The incidence analysis included 2,980,778 patients with vitiligo, and the prevalence analysis included 1,057,534 patients. The researchers found that the overall incidence rate of diagnosed vitiligo was 22.6 per 100,000 person-years (PY) after adjustment for age and sex, and prevalence was 0.16 percent. Patients aged 60 to 69 years had the highest sex-adjusted overall incidence rate (22.6 per 100,000 PY), and prevalence was highest among those aged 70 years or older (0.21 percent).
Asian American, Hispanic/Latino, those reporting other or multiple races, Black, and White patients had age-adjusted incidence rates of 41.2, 37.3, 31.1, 29.6, and 18.7 per 100,000 PY, respectively. Age-adjusted prevalence was highest among Hispanic/Latino patients followed by Asian American, those reporting other or multiple races, Black, and White patients (0.29, 0.27, 0.24, 0.22, and 0.13 percent, respectively).

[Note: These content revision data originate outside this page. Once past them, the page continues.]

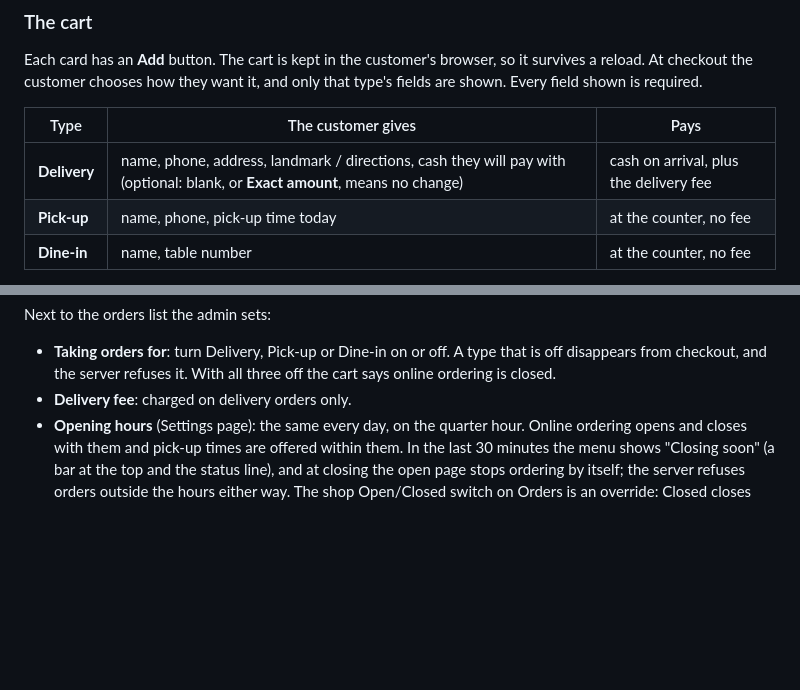
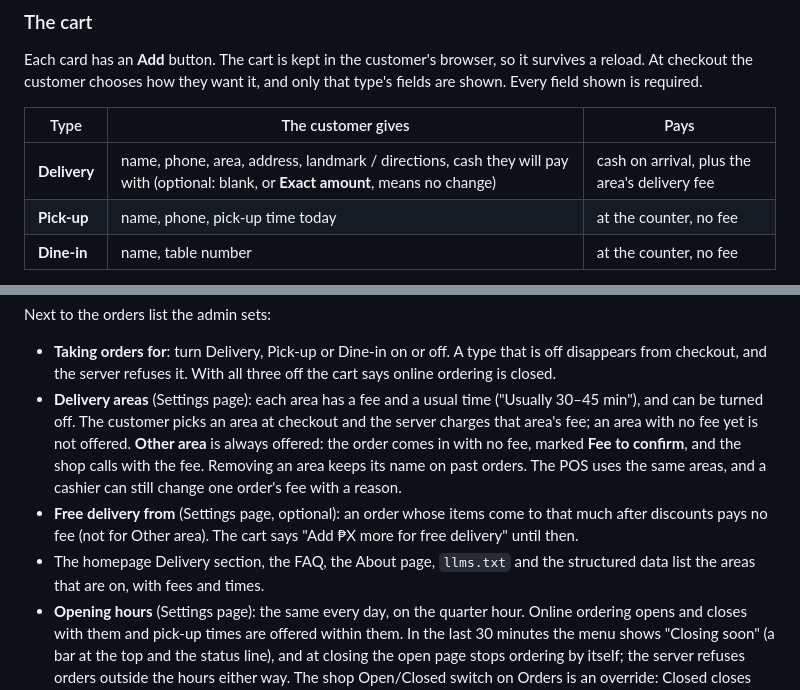
Before and after one commit to ensuey/sweeterside, a Markdown page: README.md, 2 parts joined by grey strips. Rendered like a GitHub page; blank space fills up the shorter version.

Commit message:
Docs for delivery areas (PR B)
Co-Authored-By: Claude Opus 5.5 <noreply@anthropic.com>

```diff
--- a/README.md
+++ b/README.md
@@ -135,7 +135,7 @@ and only that type's fields are shown. Every field shown is required.
 
 | Type | The customer gives | Pays |
 |---|---|---|
-| **Delivery** | name, phone, address, landmark / directions, cash they will pay with (optional: blank, or **Exact amount**, means no change) | cash on arrival, plus the delivery fee |
+| **Delivery** | name, phone, area, address, landmark / directions, cash they will pay with (optional: blank, or **Exact amount**, means no change) | cash on arrival, plus the area's delivery fee |
 | **Pick-up** | name, phone, pick-up time today | at the counter, no fee |
 | **Dine-in** | name, table number | at the counter, no fee |
 
@@ -162,7 +162,18 @@ Next to the orders list the admin sets:
 - **Taking orders for**: turn Delivery, Pick-up or Dine-in on or off. A type
   that is off disappears from checkout, and the server refuses it. With all
   three off the cart says online ordering is closed.
-- **Delivery fee**: charged on delivery orders only.
+- **Delivery areas** (Settings page): each area has a fee and a usual time
+  ("Usually 30–45 min"), and can be turned off. The customer picks an area at
+  checkout and the server charges that area's fee; an area with no fee yet is
+  not offered. **Other area** is always offered: the order comes in with no
+  fee, marked **Fee to confirm**, and the shop calls with the fee. Removing an
+  area keeps its name on past orders. The POS uses the same areas, and a
+  cashier can still change one order's fee with a reason.
+- **Free delivery from** (Settings page, optional): an order whose items come
+  to that much after discounts pays no fee (not for Other area). The cart
+  says "Add ₱X more for free delivery" until then.
+- The homepage Delivery section, the FAQ, the About page, `llms.txt` and the
+  structured data list the areas that are on, with fees and times.
 - **Opening hours** (Settings page): the same every day, on the quarter hour.
   Online ordering opens and closes with them and pick-up times are offered
   within them. In the last 30 minutes the menu shows "Closing soon" (a bar at
```
Also changed, not shown: claude/dev-status.md (+28 -2 lines), claude/security-audit.md (+3 -2 lines).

“These observations may support improving awareness of vitiligo disease burden in medical and public sectors, informing research agendas, improving enrollment of racial and ethnic minority populations in trials, and developing health policies,” the authors write.
One author disclosed ties to the pharmaceutical industry and is co-copyright holder of the HS-IGA and HiSQOL instruments.
Nicole Mastacouris et al, Incidence and Prevalence of Diagnosed Vitiligo According to Race and Ethnicity, Age, and Sex in the US, JAMA Dermatology (2023). DOI: 10.1001/jamadermatol.2023.2162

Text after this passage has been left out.